Gavin Schmidt, a scientist at NASA’s Goddard Institute for Space Studies (GISS) in New York, said:


The decade that just ended is clearly the warmest decade on record; every decade since the 1960’s clearly has been warmer than the one before.

We crossed over into more than 2 degrees Fahrenheit warming territory in 2015 and we are unlikely to go back.
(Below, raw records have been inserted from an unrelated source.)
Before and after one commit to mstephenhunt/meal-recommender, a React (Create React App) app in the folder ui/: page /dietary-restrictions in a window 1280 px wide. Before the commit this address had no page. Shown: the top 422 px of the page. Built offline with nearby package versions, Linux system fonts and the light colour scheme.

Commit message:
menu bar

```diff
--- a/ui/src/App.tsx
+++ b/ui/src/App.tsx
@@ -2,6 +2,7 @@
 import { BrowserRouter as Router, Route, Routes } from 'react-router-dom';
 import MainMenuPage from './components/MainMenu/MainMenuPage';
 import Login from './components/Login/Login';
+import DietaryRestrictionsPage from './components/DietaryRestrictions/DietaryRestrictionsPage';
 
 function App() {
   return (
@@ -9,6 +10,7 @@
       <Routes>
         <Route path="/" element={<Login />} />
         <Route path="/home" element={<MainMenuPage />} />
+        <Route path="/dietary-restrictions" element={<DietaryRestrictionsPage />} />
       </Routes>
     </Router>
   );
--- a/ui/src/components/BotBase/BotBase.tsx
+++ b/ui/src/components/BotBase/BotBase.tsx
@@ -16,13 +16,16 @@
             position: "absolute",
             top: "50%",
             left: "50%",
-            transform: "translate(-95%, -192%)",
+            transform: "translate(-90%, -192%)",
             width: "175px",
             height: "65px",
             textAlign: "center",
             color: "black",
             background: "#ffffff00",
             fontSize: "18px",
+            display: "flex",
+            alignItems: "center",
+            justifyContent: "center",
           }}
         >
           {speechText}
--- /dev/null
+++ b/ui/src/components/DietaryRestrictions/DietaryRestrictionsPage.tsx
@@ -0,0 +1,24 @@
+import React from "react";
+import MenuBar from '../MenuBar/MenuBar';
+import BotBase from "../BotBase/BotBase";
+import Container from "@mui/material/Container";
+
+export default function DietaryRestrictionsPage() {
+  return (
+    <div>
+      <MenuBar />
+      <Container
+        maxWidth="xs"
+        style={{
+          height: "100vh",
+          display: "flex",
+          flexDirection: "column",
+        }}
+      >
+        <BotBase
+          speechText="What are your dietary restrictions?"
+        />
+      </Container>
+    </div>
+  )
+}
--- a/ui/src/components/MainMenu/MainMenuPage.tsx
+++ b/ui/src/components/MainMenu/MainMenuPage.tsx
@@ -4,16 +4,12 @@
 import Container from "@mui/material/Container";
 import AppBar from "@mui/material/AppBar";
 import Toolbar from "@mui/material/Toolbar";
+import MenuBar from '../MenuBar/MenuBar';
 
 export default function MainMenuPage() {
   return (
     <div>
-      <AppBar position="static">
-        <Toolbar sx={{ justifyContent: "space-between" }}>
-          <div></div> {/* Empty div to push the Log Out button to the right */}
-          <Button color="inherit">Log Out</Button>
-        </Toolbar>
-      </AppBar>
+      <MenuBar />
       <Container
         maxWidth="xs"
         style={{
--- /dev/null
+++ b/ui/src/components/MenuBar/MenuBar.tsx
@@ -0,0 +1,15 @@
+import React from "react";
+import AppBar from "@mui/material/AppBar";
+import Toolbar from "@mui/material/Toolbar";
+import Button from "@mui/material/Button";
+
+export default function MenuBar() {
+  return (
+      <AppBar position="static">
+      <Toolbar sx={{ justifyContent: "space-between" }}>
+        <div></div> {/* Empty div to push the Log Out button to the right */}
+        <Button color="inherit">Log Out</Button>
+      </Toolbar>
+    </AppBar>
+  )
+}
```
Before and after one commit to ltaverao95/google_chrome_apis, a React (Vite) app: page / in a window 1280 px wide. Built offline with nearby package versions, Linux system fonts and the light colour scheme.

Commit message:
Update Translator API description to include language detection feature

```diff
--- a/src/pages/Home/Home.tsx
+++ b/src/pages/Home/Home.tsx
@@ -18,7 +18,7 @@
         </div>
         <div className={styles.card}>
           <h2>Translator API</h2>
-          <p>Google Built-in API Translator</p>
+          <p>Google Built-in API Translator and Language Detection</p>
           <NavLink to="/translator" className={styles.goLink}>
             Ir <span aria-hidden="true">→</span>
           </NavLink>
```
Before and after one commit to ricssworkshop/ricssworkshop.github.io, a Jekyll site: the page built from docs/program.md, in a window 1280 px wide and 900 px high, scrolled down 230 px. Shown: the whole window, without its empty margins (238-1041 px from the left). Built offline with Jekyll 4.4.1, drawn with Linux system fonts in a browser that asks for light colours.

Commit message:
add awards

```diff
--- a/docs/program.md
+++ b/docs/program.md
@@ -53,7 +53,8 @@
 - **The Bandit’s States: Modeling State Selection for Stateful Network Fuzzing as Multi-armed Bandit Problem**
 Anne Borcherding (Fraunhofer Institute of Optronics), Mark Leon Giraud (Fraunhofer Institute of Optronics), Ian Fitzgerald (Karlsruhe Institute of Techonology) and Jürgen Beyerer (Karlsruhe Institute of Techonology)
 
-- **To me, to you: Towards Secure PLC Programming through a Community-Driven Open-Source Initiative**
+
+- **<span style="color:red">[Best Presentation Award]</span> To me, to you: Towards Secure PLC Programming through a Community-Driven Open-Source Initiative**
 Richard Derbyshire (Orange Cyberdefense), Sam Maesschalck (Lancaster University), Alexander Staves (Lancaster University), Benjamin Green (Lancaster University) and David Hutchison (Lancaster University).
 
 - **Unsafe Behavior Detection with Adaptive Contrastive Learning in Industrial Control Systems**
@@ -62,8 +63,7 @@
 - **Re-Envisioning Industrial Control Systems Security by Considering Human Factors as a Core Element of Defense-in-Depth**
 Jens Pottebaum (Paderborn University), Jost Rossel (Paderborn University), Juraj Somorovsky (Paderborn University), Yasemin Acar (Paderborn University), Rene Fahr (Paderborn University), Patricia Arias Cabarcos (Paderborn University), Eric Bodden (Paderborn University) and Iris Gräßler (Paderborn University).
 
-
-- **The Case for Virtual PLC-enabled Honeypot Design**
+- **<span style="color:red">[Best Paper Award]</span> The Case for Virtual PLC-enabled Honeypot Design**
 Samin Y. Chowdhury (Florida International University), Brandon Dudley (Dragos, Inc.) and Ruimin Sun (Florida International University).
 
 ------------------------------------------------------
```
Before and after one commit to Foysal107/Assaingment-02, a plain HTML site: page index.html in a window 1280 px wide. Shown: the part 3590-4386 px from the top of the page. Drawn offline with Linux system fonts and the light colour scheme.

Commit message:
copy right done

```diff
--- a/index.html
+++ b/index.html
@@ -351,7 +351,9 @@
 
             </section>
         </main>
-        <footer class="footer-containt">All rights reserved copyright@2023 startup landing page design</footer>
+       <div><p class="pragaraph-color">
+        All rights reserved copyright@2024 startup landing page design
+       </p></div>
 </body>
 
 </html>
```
This shows that what’s happening is persistent, not a fluke due to some weather phenomenon: we know that the long-term trends are being driven by the increasing levels of greenhouse gases in the atmosphere.

By using climate models and statistics, scientists say the heating of the planet is due to human activity – so quit blaming flatulent cows.

They concluded that the increase has mostly been driven by increased emissions into the atmosphere of carbon dioxide and other greenhouse gases produced by us.

Basically, we’re the worst.

If you’re sat there thinking this year didn’t feel that hot where you were, that’s because different regions of the Earth will experience different amounts of warming: for example the Arctic region has warmed slightly more than three times faster than the rest of the world since 1970.

As I’m sure you already know, rising temperatures in the atmosphere and ocean are contributing to the continued mass loss from Greenland and Antarctica and to increases in some extreme events, such as heat waves, wildfires, intense precipitation.

An example of this would be the devastating Australian wildfires currently happening – something which has destroyed thousands of homes and killed millions of animals and wildlife.

Australia WildfiresAustralia WildfiresPA Images

As well as wildfires, NASA has warned that due to the Greenland Ice Sheet rapidly melting, more flooding is likely to happen as it directly impacts the rising of sea levels.

According to a study by NASA, the Greenland Ice Sheet has lost 3.8 trillion tons of ice between 1992 and 2018.

Some simple ways you can help reduce the effects of global warming are by recycling, using less hot water, using a cloth instead of kitchen roll and to avoid buying products with lots of packing (here’s looking at you, Amazon).

If you have a story you want to tell send it to UNILAD via [email protected]

Niamh Shackleton

Niamh Shackleton is a pint sized person and journalist at UNILAD. After studying Multimedia Journalism at the University of Salford, she did a year at Caters News Agency as a features writer in Birmingham before deciding that Manchester is (arguably) one of the best places in the world, and therefore moved back up north. She's also UNILAD's unofficial crazy animal lady.

Topics: News, Antarctica, Climate Change, Global Warming, greenland, NASA


NASA and 1 other
  1. NASA

    NASA, NOAA Analyses Reveal 2019 Second Warmest Year on Record

  2. NASA

    Greenland's Rapid Melt Will Mean More Flooding